Introduction: In kidney stone disease (KSD), patients suffer from excess absorption/production of oxalate that combines with calcium in the kidney to form calcium oxalate stones. In this study, we want to find out how the bacteria in the gut microbiome use their metabolic enzymes to regulate oxalate and other metabolites in and across the gut.
Methods: Fecal samples were collected from 17 patients with calcium oxalate kidney stones and their non-stone forming healthy spouses. DNA is extracted from the fecal samples and shotgun-sequence using Illumina HiSeq and the NexteraXT metagenomics library kit. The DNA sequences were then aligned to five gene databases to obtain meaningful annotations. The DNA was also sequence specifically for 16s_rRNA genes to identify the bacteria present.
Results: Metagenomics sequencing results show that patients and controls had different prevalences of genes involved in glyoxylate, butyrate, and vitamin metabolism. These pathways play a role in oxalate and calcium regulation because glyoxylate is a precursor for oxalate in hepatocytes, butyrate promotes the integrity of the colonocyte gut lining and therefore absorption of ions across the gut, and vitamin metabolism regulates calcium absorption respectively. These observations are further supported by 16s_rRNA data that showed controls had a higher prevalence of butyrate-producing bacteria of the Lachnospiriceae and Ruminococcaceae family. Additionally, we found that patients did not have any Oxalobacter formigenes (a well-known oxalate degrading bacteria) in their gut while most controls did.
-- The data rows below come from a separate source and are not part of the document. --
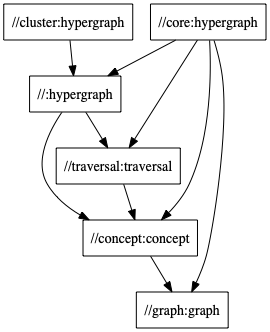
Above: diagrams/package-structure.png in typedb/typedb (Graphviz), before the change. Its source is kept beside it as diagrams/package-structure.dot.
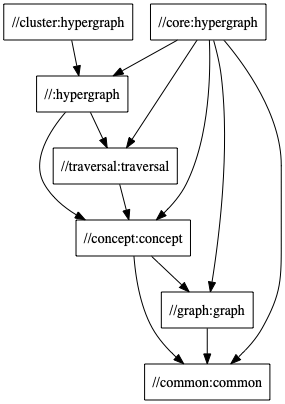
Later version of the same file.

Commit message:
Update package-structure diagram and script

Diff of the diagram source:
```diff
@@ -4,6 +4,7 @@
   "//cluster:hypergraph" -> "//:hypergraph"
   "//core:hypergraph"
   "//core:hypergraph" -> "//:hypergraph"
+  "//core:hypergraph" -> "//common:common"
   "//core:hypergraph" -> "//concept:concept"
   "//core:hypergraph" -> "//graph:graph"
   "//core:hypergraph" -> "//traversal:traversal"
@@ -13,6 +14,9 @@
   "//traversal:traversal"
   "//traversal:traversal" -> "//concept:concept"
   "//concept:concept"
+  "//concept:concept" -> "//common:common"
   "//concept:concept" -> "//graph:graph"
   "//graph:graph"
+  "//graph:graph" -> "//common:common"
+  "//common:common"
 }
```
Conclusions: These results suggest that bacterial enzymes play a role in regulating the absorption, degradation and secretion of oxalate in the gut whether by directly degrading oxalate or by affecting other metabolites. Further study may uncover targets in bacterial enzyme pathways for treatment of metabolic disorders like KSD.